Once you've held a position long enough, you'll develop a level of expertise. Malcolm Gladwell suggests that it takes about 10,000 hours to become an expert, or in his words a "phenom," or someone who delivers beyond typical expertise.
(After many years in a position, if you haven't developed expertise, I'd venture to say that you're in the wrong job)
This leads me to share a story of a recent client who wrote:
I had some feedback on my LinkedIn summary today that was less than complementary (sic). I was told:
The definition of an out-of-the-box creative, (I would reword this, as it sounds cocky)
Do you think there is another way of putting this?

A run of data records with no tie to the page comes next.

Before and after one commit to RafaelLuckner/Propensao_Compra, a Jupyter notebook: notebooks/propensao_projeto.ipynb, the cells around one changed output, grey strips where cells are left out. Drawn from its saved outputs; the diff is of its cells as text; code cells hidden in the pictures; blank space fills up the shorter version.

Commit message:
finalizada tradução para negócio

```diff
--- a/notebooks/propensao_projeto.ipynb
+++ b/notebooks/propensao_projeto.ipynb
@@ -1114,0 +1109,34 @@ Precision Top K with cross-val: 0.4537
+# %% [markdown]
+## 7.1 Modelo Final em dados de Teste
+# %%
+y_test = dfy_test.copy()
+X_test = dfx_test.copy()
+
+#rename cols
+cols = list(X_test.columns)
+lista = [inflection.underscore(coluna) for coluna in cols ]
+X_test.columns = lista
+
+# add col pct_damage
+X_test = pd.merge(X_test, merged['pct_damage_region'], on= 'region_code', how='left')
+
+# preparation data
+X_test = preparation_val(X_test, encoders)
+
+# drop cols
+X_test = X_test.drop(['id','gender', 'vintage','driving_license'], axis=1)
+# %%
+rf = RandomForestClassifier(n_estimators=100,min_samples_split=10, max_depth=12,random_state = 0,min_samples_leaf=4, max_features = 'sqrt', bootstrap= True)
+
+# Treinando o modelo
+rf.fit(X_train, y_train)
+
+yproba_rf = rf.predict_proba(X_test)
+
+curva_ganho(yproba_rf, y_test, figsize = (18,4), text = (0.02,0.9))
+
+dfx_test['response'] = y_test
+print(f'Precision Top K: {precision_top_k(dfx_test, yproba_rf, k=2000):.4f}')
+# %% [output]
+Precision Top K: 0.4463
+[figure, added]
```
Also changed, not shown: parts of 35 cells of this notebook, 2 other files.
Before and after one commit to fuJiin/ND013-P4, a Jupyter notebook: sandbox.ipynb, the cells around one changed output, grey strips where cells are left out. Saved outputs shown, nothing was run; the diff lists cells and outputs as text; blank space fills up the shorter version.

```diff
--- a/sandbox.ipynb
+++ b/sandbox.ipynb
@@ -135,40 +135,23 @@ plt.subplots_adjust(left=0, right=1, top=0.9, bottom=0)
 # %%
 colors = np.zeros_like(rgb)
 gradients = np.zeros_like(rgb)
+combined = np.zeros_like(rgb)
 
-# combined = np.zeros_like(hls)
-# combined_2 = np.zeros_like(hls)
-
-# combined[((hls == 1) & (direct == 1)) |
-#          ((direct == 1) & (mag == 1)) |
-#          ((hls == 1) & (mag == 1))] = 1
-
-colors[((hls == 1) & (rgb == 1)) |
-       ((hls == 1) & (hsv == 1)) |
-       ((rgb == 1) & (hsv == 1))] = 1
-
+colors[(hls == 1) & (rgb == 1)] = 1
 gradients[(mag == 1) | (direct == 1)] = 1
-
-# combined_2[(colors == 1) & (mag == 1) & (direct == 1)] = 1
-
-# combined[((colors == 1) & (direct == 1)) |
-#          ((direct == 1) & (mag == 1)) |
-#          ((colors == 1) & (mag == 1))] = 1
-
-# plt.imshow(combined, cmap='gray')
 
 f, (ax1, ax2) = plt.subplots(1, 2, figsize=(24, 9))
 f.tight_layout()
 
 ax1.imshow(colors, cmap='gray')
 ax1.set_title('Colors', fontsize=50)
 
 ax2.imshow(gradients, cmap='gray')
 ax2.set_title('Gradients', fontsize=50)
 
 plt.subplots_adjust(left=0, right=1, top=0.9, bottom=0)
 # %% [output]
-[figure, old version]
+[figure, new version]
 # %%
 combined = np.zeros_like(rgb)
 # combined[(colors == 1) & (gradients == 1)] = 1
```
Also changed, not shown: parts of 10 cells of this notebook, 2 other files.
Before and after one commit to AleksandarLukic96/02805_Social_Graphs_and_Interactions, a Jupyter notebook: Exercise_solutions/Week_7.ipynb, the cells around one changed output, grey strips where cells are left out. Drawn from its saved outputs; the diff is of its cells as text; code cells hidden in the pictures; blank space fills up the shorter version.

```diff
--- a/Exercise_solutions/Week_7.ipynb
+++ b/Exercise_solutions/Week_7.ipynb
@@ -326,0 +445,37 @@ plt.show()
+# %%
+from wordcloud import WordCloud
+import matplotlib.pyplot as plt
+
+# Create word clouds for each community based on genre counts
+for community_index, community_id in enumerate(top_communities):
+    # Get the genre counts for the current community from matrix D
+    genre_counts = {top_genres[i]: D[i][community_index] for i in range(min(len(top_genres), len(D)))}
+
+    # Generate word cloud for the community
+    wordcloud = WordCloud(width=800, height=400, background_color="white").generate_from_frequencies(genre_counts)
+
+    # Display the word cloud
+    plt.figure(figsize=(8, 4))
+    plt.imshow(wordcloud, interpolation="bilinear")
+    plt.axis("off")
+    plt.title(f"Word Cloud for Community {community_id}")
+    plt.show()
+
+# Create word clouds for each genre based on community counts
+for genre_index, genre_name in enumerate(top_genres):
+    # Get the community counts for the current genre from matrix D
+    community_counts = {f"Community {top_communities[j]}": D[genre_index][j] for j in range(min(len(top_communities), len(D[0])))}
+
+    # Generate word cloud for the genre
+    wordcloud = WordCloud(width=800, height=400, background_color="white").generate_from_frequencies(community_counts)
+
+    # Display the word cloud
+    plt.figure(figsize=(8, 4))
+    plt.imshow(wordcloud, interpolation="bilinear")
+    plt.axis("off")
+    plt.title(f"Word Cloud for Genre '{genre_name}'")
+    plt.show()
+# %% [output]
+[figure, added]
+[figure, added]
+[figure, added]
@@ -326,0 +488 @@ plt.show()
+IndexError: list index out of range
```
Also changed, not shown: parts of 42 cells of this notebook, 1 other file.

Now, before I tell you how I responded and how this question played out, you need to know that this client is beyond an expert: he is a phenom. One of those people who is in the right job, using innate talents augmented by educational credentials and hands-on experience who over-exceeds expectations.
His accomplishments are in the remarkable if not legendary category. I wish I could give you details, but because of client confidentiality I cannot. Truly, he is outstanding in his field. And yet ...
He needs help landing a job. I'd say that the main reason he needs help is because he wasn't ready to "own" his awesomeness! He was hiding behind mediocrity to a degree, bringing his work down to a more common denominator.
Here's my response:
My question is - how do you feel about this? If you can stand behind it and feel that that is you, you likely don't need to change it.
I certainly don't mind changing, just want to make sure that you need to change it. One person's opinion is just that, one opinion!
Here are some alternatives;
- "Out of the box" solutions are my forte
- Known for arriving at solutions that escape others,
- Having developed a solid reputation for innovation
Do any of these resonate with you?
Our conversation went on a bit, and I presented the idea that when a company who needs a strong innovator, a company that is truly ready for change, reads his summary, that company will appreciate the language and reach out to him.
On reflection, he said that he is ready to embrace his value, and he doesn't feel that the orginal version overstates his abilities.
Disclaimer: To protect my client's privacy, I changed the actual phrase used in his LinkedIn. The phrase above is not as elegant as the one used in his summary, but it serves the purpose!